The 150 maintenance and production workers at the AbitibiBowater Thunder Bay sawmill, located in Fort William First Nation, have voted to join the Communications, Energy and Paperworkers Union of Canada. CEP conducted a six-month organizing drive, which resulted in an application for certification back on Aug. 5 at the Ontario Labour Relations Board. The 150 maintenance and production workers at the AbitibiBowater Thunder Bay sawmill, located in Fort William First Nation, have voted to join the Communications, Energy and Paperworkers Union of Canada. Subsequent voting took place throughout the day on Friday, Aug. 12, with CEP winning a majority support from employees.
Premier will not recall House for NewPage debate: The Dexter government is ignoring opposition calls to get in the legislature to discuss the pending NewPage Port Hawkesbury mill shutdown, saying a committee is working on the issue. "We’ve brought the right people together," NDP backbencher Mat Whynott, the party whip, said Thursday. "The government is doing exactly what it should be doing."
Statement by Dave Coles, President of the Communications, Energy and Paperworkers Union on the passing of Jack Layton. Our union mourns the loss of our political leader, Jack Layton. Jack Layton is one of the greatest political leaders in our country’s history. His vision and energy built the NDP into Canada’s official opposition. It is a historic tragedy that his destiny to become our Prime Minister is an unfinished project for others now to complete.

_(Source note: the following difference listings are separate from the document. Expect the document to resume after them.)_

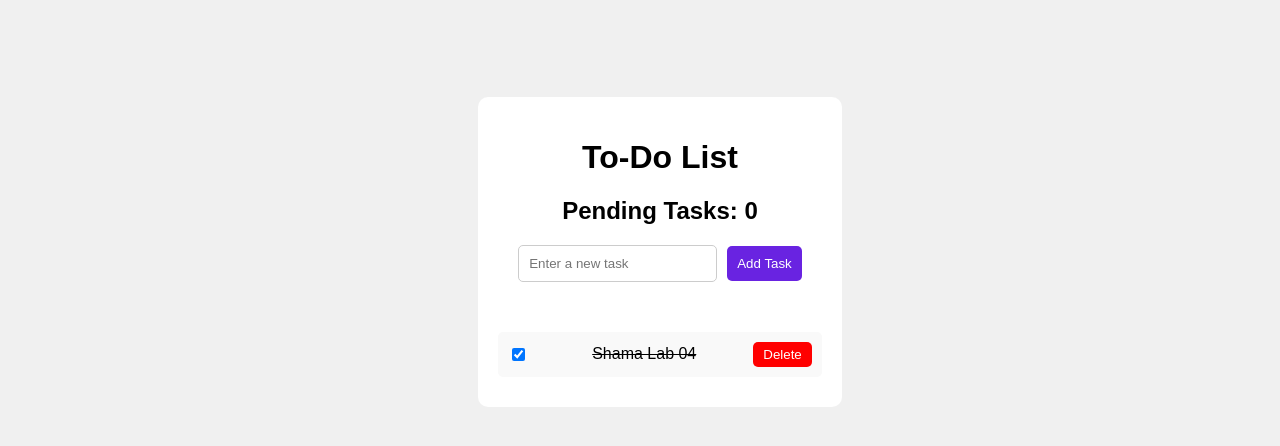
Repository: jgache/COMP-3170-0-Lab4
Page: /
An editor plug-in stored every save of this project. The page is shown before and after a run of saves, followed by the edit.
The browser window is 1280 px wide. The pictures show the whole page.
The project was rebuilt for these pictures with package versions that can differ from the ones it lists, and the page was loaded fresh each time. Also part of the build but not shown: vite.config.js.

Above is the page before, as saved 2024-10-22 16:12:02.

### index.html
<!doctype html>
<html lang="en">
  <head>
    <meta charset="UTF-8" />
    <link rel="icon" type="image/svg+xml" href="/vite.svg" />
    <meta name="viewport" content="width=device-width, initial-scale=1.0" />
    <title>Epic To-Do List</title>
  </head>
  <body>
    <div id="root"></div>
    <script type="module" src="/src/main.jsx"></script>
  </body>
</html>

### src/App.jsx
import { useState } from 'react';
import TaskForm from './components/TaskForm';
import TaskList from './components/TaskList';
import './index.css';

function App() {
    // Initialize tasks with a preloaded completed task
    const [tasks, setTasks] = useState([
        { id: 1, description: "Shama Lab 04", completed: true }
    ]);

    const addTask = (description) => {
        const newTask = { id: Date.now(), description, completed: false };
        setTasks((prevTasks) => [...prevTasks, newTask]);
    };

    const toggleComplete = (taskId) => {
        setTasks((prevTasks) =>
            prevTasks.map((task) =>
                task.id === taskId ? { ...task, completed: !task.completed } : task
            )
        );
    };

    const deleteTask = (taskId) => {
        setTasks((prevTasks) => prevTasks.filter((task) => task.id !== taskId));
    };

    const pendingTasks = tasks.filter((task) => !task.completed).length;

    return (
        <>
            <div className="app-container">
                <h1>To-Do List</h1>
                <div className="task-input-container">

                    <h2>
                        {pendingTasks === 1
                            ? `Pending Task: ${pendingTasks}`
                            : `Pending Tasks: ${pendingTasks}`}
                    </h2>
                    <TaskForm addTask={addTask} />
                </div>
                <TaskList
                    tasks={tasks}
                    toggleComplete={toggleComplete}
                    deleteTask={deleteTask}
                />
            </div>
        </>
    );
}

export default App;

### src/index.css
body {
    margin: 0;
    height: 70vh;
    display: flex;
    justify-content: center;
    align-items: center;
    font-family: Arial, sans-serif;
    background-color: #f0f0f0;
}

.app-container {
    text-align: center;
    padding: 20px;
    background-color: white;
    border-radius: 10px;
    max-width: 800px;
    width: 100%;
}

form input {
    padding: 10px;
    margin-right: 10px;
    border: 1px solid #ccc;
    border-radius: 5px;
    margin-bottom: 40px;
}

form button {
    padding: 10px;
    border: none;
    background-color: #6923e1;
    color: white;
    border-radius: 5px;
    cursor: pointer;
}

form button:hover {
    background-color: #8600b3;
}

.task {
    margin: 10px 0;
    padding: 10px;
    background-color: #f9f9f9;
    border-radius: 5px;
    display: flex;
    justify-content: space-between;
    align-items: center;
}

.task input {
    margin-right: 10px;
}

.task button {
    text-decoration: none;
    padding: 5px 10px;
    border: none;
    background-color: red;
    color: white;
    border-radius: 5px;
    cursor: pointer;
}

.task button:hover {
    background-color: darkred;
}

### src/components/TaskForm.jsx
import { useState } from 'react';


function TaskForm({ addTask }) {
    const [taskDescription, setTaskDescription] = useState('');

    const handleSubmit = (e) => {
        e.preventDefault();
        if (taskDescription.trim() === '') return;
        addTask(taskDescription);
        setTaskDescription('');
    };

    return (
        <form onSubmit={handleSubmit}>
            <input
                type="text"
                value={taskDescription}
                onChange={(e) => setTaskDescription(e.target.value)}
                placeholder="Enter a new task"
            />
            <button type="submit">Add Task</button>
        </form>
    );
}

export default TaskForm;

### src/components/TaskList.jsx
import Task from "./Task";

function TaskList({ tasks, toggleComplete, deleteTask }) {
    return (
        <div className="task-list">
            {tasks.map((task) => (
                <Task
                    key={task.id}
                    task={task}
                    toggleComplete={toggleComplete}
                    deleteTask={deleteTask}
                />
            ))}
        </div>
    );
}

export default TaskList;

### src/components/Task.jsx
function Task({ task, toggleComplete, deleteTask }) {
    return (
        <div className="task">
            <input
                type="checkbox"
                checked={task.completed}
                onChange={() => toggleComplete(task.id)}
            />
            <span style={{ textDecoration: task.completed ? 'line-through' : 'none' }}>
                {task.description}
            </span>
            <button onClick={() => deleteTask(task.id)}>Delete</button>
        </div>
    );
}

export default Task;

Loaded but not shown: src/main.jsx (common file)

After the next 2 saves:
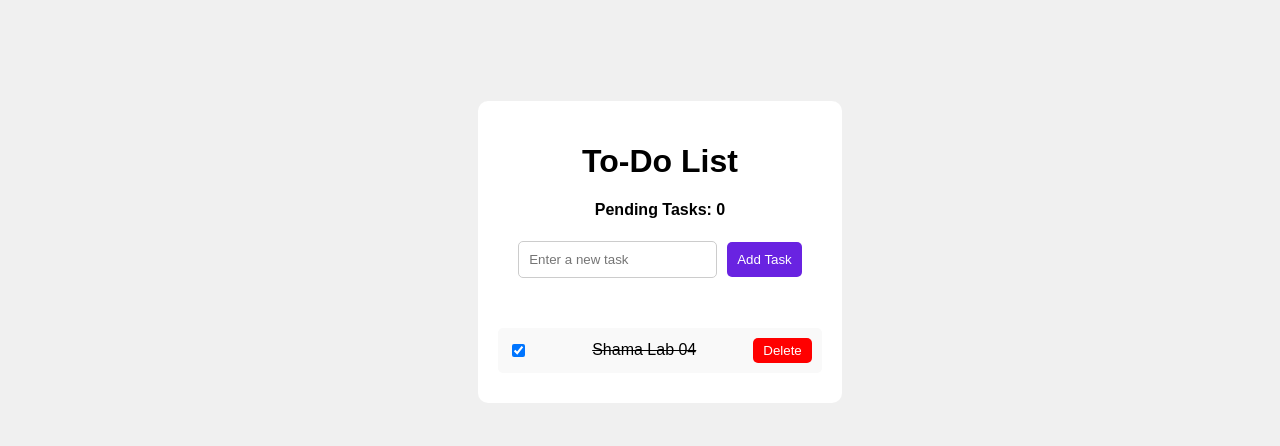
The 2 saves are shown as one change because they came seconds apart.
The last was saved 71 s later.
--- a/src/App.jsx
+++ b/src/App.jsx
@@ -34,11 +34,11 @@ function App() {
                 <h1>To-Do List</h1>
                 <div className="task-input-container">
 
-                    <h2>
+                    <h4>
                         {pendingTasks === 1
                             ? `Pending Task: ${pendingTasks}`
                             : `Pending Tasks: ${pendingTasks}`}
-                    </h2>
+                    </h4>
                     <TaskForm addTask={addTask} />
                 </div>
                 <TaskList
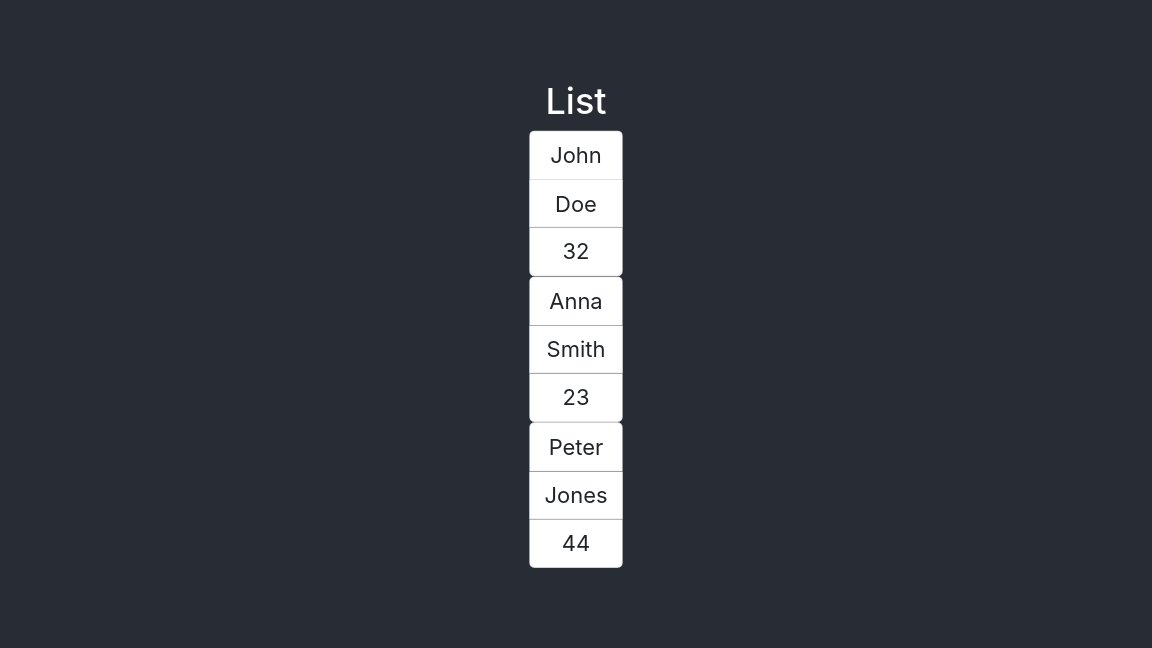
Repository: JasonMorta/ExamplesWithReact
Page: / (app in examples/)
These files come from the project's save history. The page is drawn as it stood at one moment and after the next save; the edit follows.
The browser window is 1280 px wide. The pictures show the whole page, at 90% of full size.
The project was rebuilt for these pictures with package versions that can differ from the ones it lists, and the page was loaded fresh each time.

Above is the page before, as saved 2022-10-03 19:43:07.

After the next save:
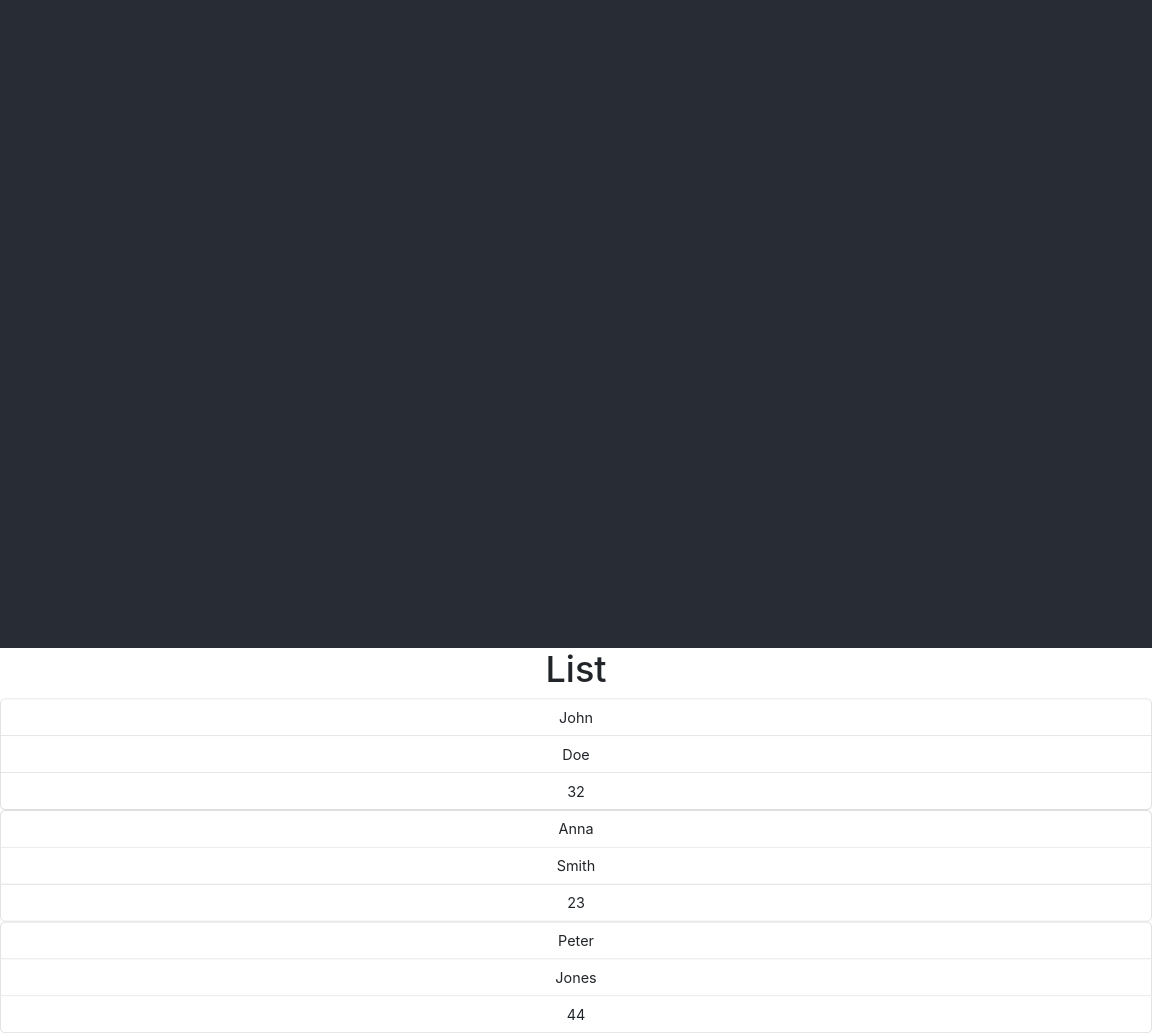
Saved 2 min 48 s later.
--- a/examples/src/App.js
+++ b/examples/src/App.js
@@ -10,8 +10,9 @@
   return (
     <div className="App">
       <header className="App-header">
+
+      </header>
       <Instance />
-      </header>
     </div>
   );
 }

After the save that followed:
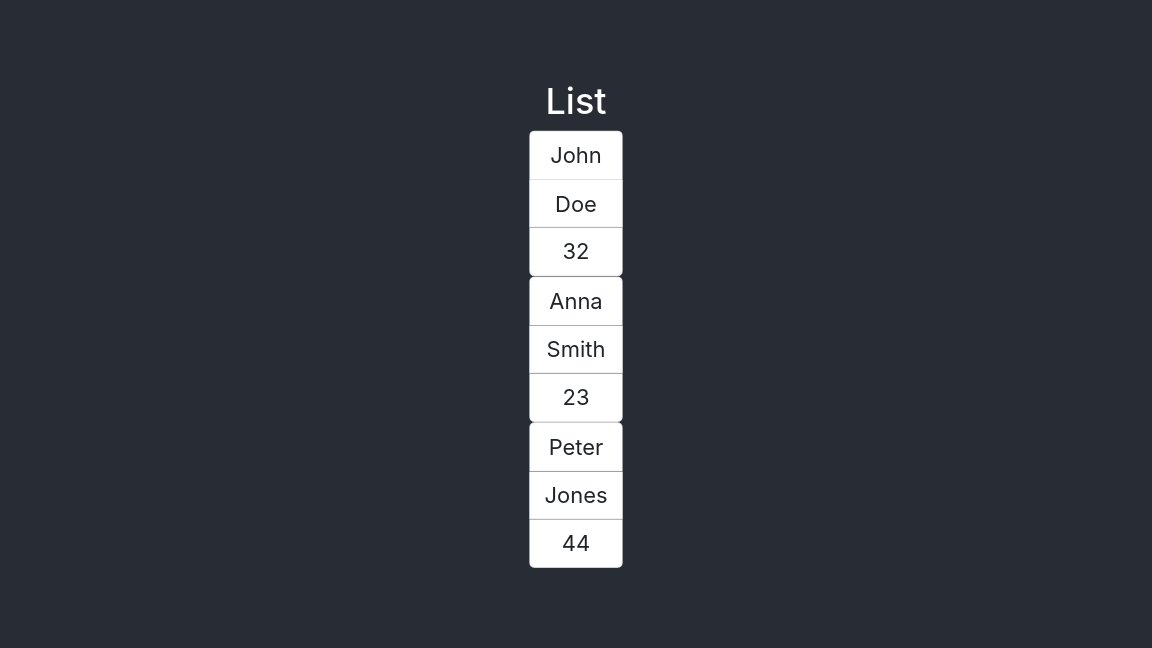
Saved 5 s later.
--- a/examples/src/App.js
+++ b/examples/src/App.js
@@ -10,9 +10,8 @@
   return (
     <div className="App">
       <header className="App-header">
-
+      <Instance />
       </header>
-      <Instance />
     </div>
   );
 }
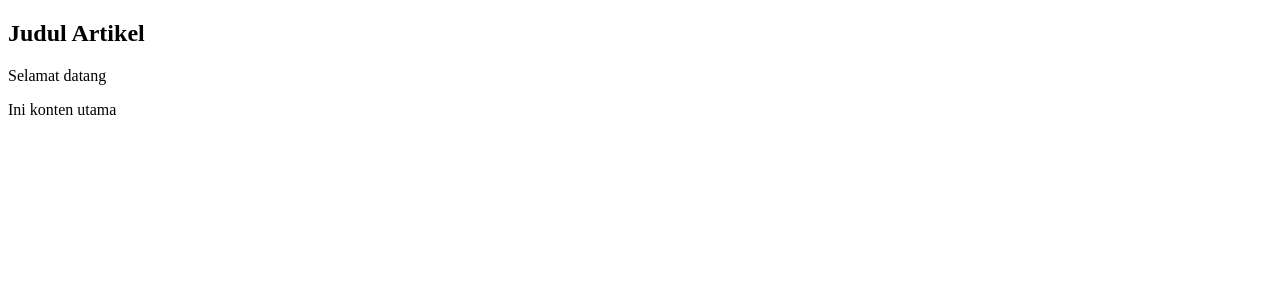
Repository: esramrsln/day2_RevoU
Page: layout.html
These files come from the project's save history. The page is drawn as it stood at one moment and after a run of saves; the edit follows.
The browser window is 1280 px wide. The pictures show the whole page.

Above is the page before, as saved 2024-07-23 21:54:22.

### layout.html
<!DOCTYPE html>
<html>
<head>
    <meta charset="UTF-8" />
    <title>Membuat  Lyout</title>
</head>
<body>
    <article>
        <header>
            <h1>Judul Artikel</h1>
            <p>Selamat datang</p>
        </header>
        <main>
            <p>Ini konten utama</p>
        </main>
        <footer>
            <p></p></p>
        </footer>
    </article>
</body>
</html>

After the next 2 saves:
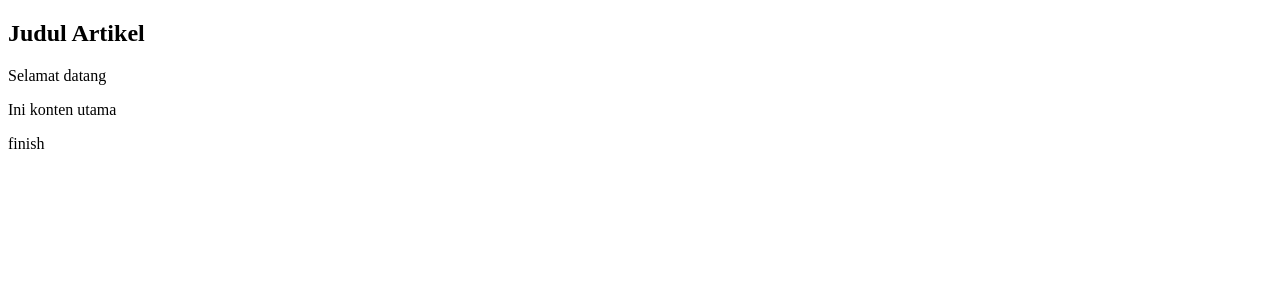
The 2 saves are shown as one change because they came seconds apart.
The last was saved 6 s later.
--- a/layout.html
+++ b/layout.html
@@ -14,7 +14,7 @@
             <p>Ini konten utama</p>
         </main>
         <footer>
-            <p></p></p>
+            <p>finish</p>
         </footer>
     </article>
 </body>
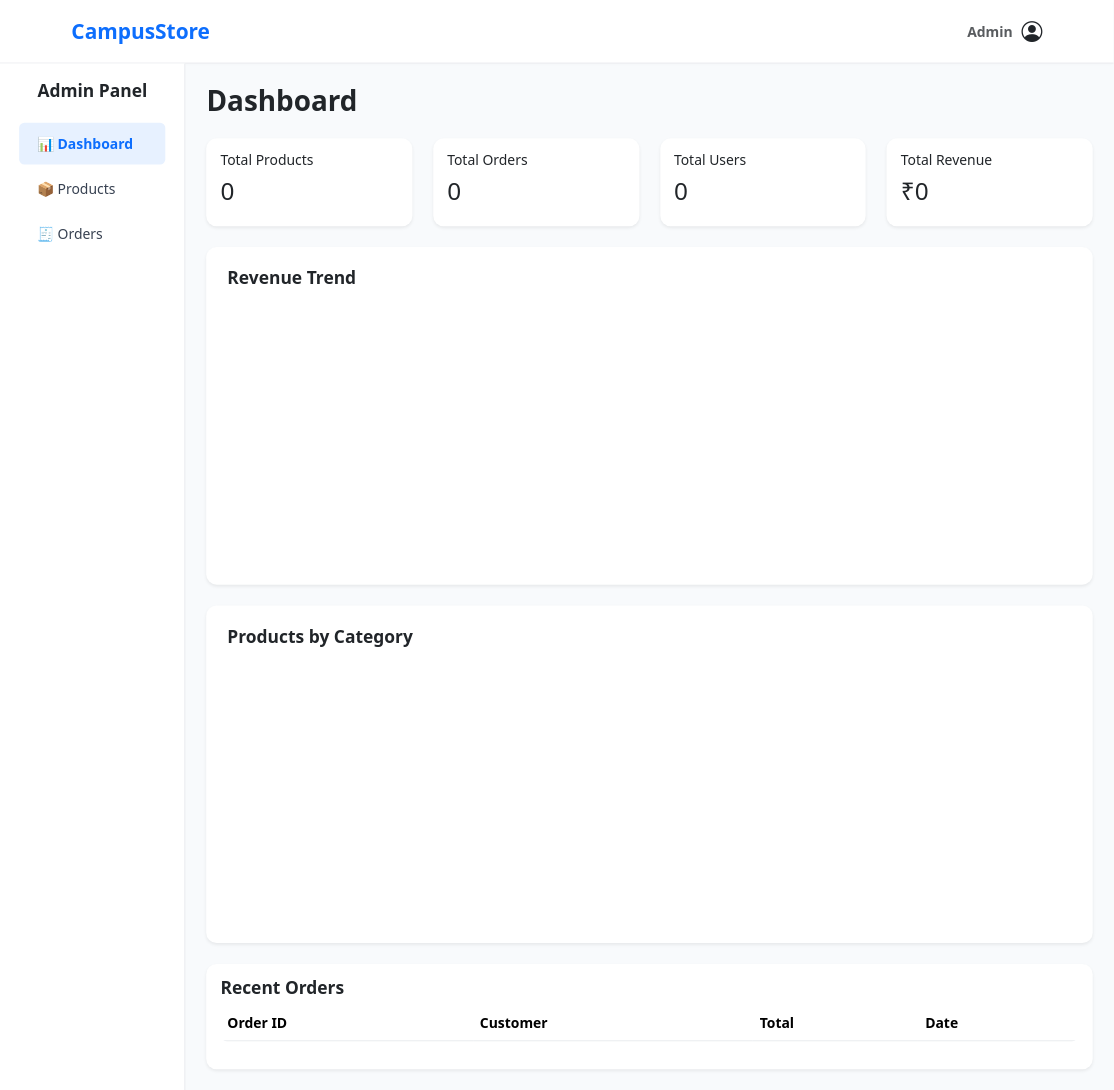
Repository: Kanika0004/CampusStore
Page: admin/dashboard.html
These files come from the project's save history. The page is drawn as it stood at one moment and after the next save; the edit follows.
The browser window is 1280 px wide. The pictures show the whole page, at 87% of full size.

Above is the page before, as saved 2026-03-14 00:54:19.
Console error (its wording comes from the project's code and is left out).

After the next save:
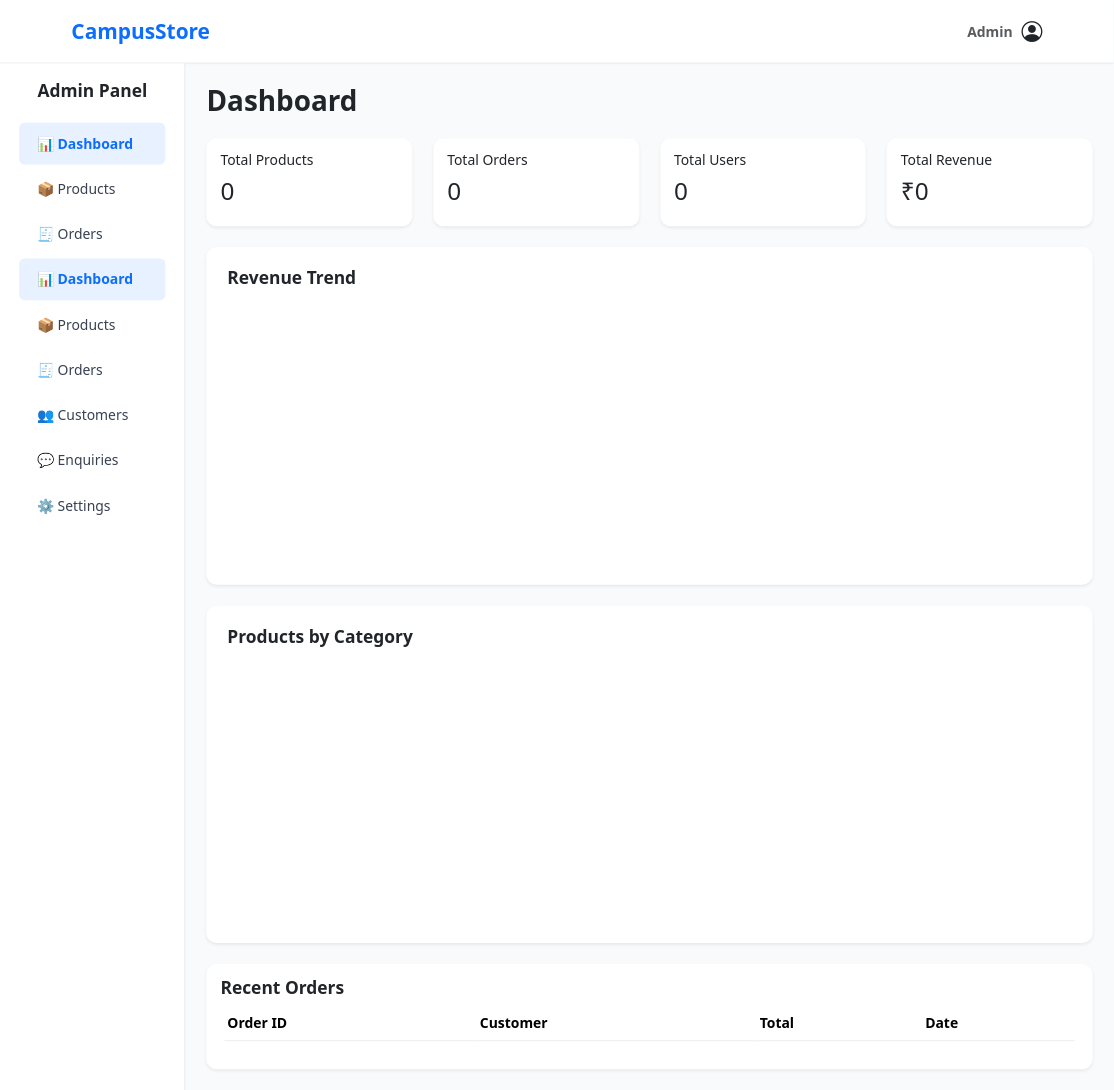
Saved 13 s later.
--- a/admin/dashboard.html
+++ b/admin/dashboard.html
@@ -136,6 +136,30 @@ font-size:16px;
 
 <a href="#" onclick="loadPage('orders.html', this)">
 🧾 Orders
+</a>
+
+<a href="dashboard.html" class="active">
+📊 Dashboard
+</a>
+
+<a href="#" onclick="loadPage('products.html', this)">
+📦 Products
+</a>
+
+<a href="#" onclick="loadPage('orders.html', this)">
+🧾 Orders
+</a>
+
+<a href="#" onclick="loadPage('customers.html', this)">
+👥 Customers
+</a>
+
+<a href="#" onclick="loadPage('enquiries.html', this)">
+💬 Enquiries
+</a>
+
+<a href="#" onclick="loadPage('settings.html', this)">
+⚙ Settings
 </a>
 
 </div>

Union Leaders call for emergency G20 Summit to respond to run on financial markets: 8 August 2011 (ITUC OnLine): As the collapse in world share values threatens to trigger renewed downturn and with it a surge in unemployment, union leaders have called on G20 leaders to convene an emergency Summit to take the initiative to regulate the markets and avert economic collapse.